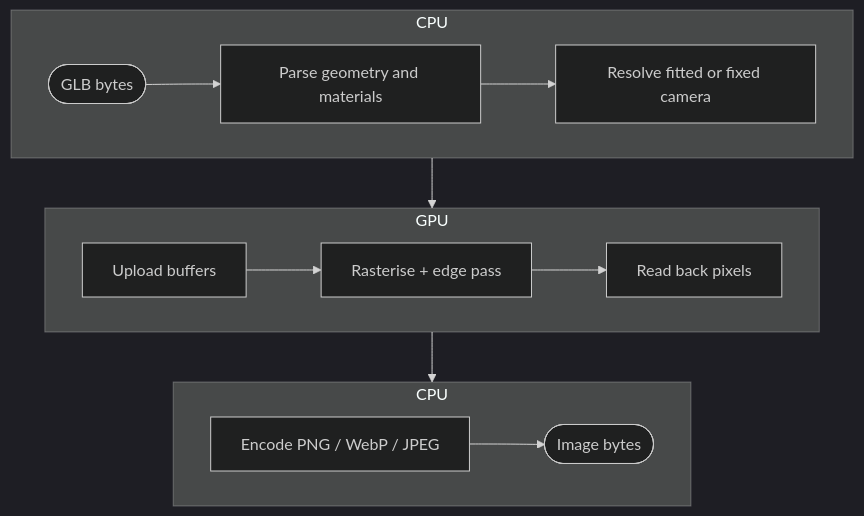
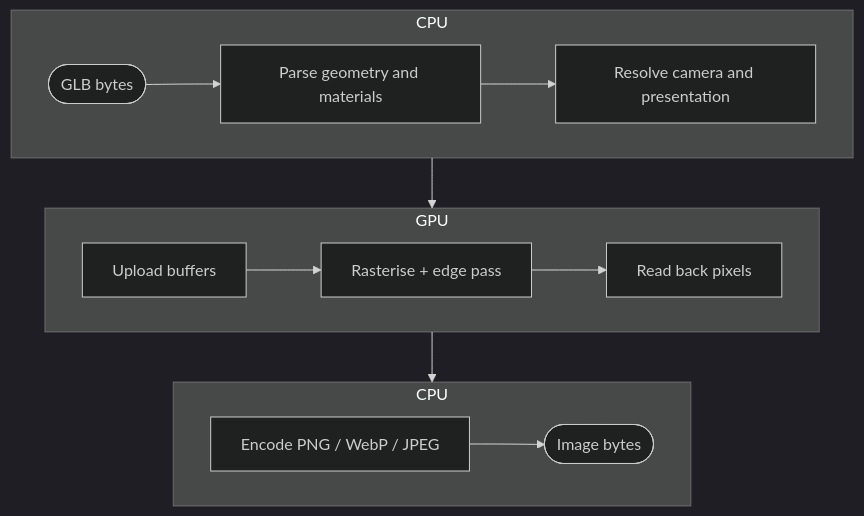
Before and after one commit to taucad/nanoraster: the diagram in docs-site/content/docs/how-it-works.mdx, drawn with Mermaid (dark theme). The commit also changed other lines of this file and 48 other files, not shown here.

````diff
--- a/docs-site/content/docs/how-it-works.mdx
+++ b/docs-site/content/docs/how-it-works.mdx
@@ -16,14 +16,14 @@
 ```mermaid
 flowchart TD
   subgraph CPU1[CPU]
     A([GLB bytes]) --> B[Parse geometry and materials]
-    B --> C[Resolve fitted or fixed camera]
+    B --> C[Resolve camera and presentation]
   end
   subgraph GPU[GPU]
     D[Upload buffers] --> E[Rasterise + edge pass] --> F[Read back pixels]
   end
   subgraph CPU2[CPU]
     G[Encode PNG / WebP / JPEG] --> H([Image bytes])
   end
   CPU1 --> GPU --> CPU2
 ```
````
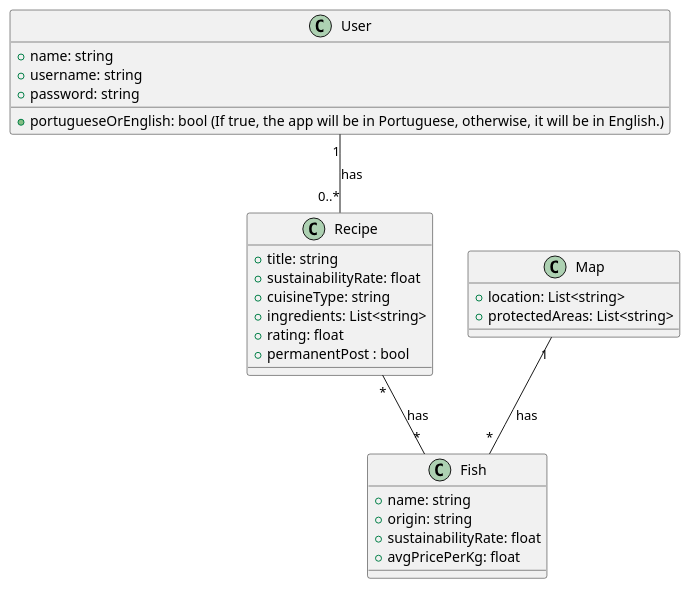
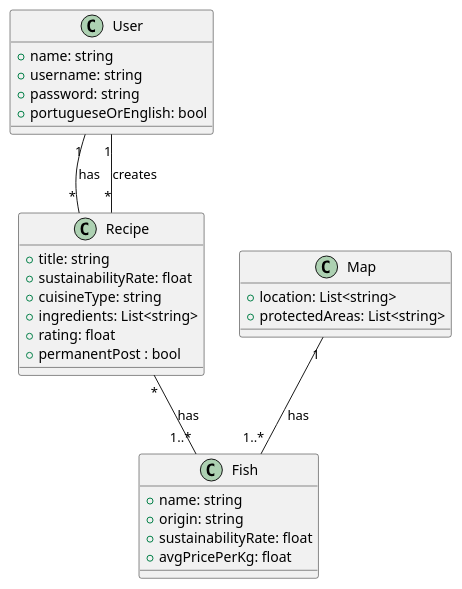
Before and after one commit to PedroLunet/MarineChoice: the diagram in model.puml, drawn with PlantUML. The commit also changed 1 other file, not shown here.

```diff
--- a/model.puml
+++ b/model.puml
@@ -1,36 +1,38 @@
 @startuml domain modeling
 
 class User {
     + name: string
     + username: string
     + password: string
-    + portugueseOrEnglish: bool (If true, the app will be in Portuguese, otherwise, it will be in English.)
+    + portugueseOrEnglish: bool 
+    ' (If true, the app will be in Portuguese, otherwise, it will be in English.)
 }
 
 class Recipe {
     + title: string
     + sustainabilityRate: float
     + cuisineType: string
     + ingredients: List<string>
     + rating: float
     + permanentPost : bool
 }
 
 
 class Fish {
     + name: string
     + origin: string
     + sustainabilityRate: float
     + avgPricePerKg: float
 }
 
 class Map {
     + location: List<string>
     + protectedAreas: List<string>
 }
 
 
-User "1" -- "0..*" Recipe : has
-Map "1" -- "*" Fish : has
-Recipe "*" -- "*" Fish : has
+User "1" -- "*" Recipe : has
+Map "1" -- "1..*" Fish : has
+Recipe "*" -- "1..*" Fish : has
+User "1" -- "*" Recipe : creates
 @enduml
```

──────

TASK REQUIREMENTS:
Each entry above is to be given again exactly, and any image in it is to be dropped.

RESPONSE TO THIS EXERCISE:
Before and after one commit to taucad/nanoraster: the diagram in docs-site/content/docs/how-it-works.mdx, drawn with Mermaid (dark theme). The commit also changed other lines of this file and 48 other files, not shown here.

````diff
--- a/docs-site/content/docs/how-it-works.mdx
+++ b/docs-site/content/docs/how-it-works.mdx
@@ -16,14 +16,14 @@
 ```mermaid
 flowchart TD
   subgraph CPU1[CPU]
     A([GLB bytes]) --> B[Parse geometry and materials]
-    B --> C[Resolve fitted or fixed camera]
+    B --> C[Resolve camera and presentation]
   end
   subgraph GPU[GPU]
     D[Upload buffers] --> E[Rasterise + edge pass] --> F[Read back pixels]
   end
   subgraph CPU2[CPU]
     G[Encode PNG / WebP / JPEG] --> H([Image bytes])
   end
   CPU1 --> GPU --> CPU2
 ```
````
Before and after one commit to PedroLunet/MarineChoice: the diagram in model.puml, drawn with PlantUML. The commit also changed 1 other file, not shown here.

```diff
--- a/model.puml
+++ b/model.puml
@@ -1,36 +1,38 @@
 @startuml domain modeling
 
 class User {
     + name: string
     + username: string
     + password: string
-    + portugueseOrEnglish: bool (If true, the app will be in Portuguese, otherwise, it will be in English.)
+    + portugueseOrEnglish: bool 
+    ' (If true, the app will be in Portuguese, otherwise, it will be in English.)
 }
 
 class Recipe {
     + title: string
     + sustainabilityRate: float
     + cuisineType: string
     + ingredients: List<string>
     + rating: float
     + permanentPost : bool
 }
 
 
 class Fish {
     + name: string
     + origin: string
     + sustainabilityRate: float
     + avgPricePerKg: float
 }
 
 class Map {
     + location: List<string>
     + protectedAreas: List<string>
 }
 
 
-User "1" -- "0..*" Recipe : has
-Map "1" -- "*" Fish : has
-Recipe "*" -- "*" Fish : has
+User "1" -- "*" Recipe : has
+Map "1" -- "1..*" Fish : has
+Recipe "*" -- "1..*" Fish : has
+User "1" -- "*" Recipe : creates
 @enduml
```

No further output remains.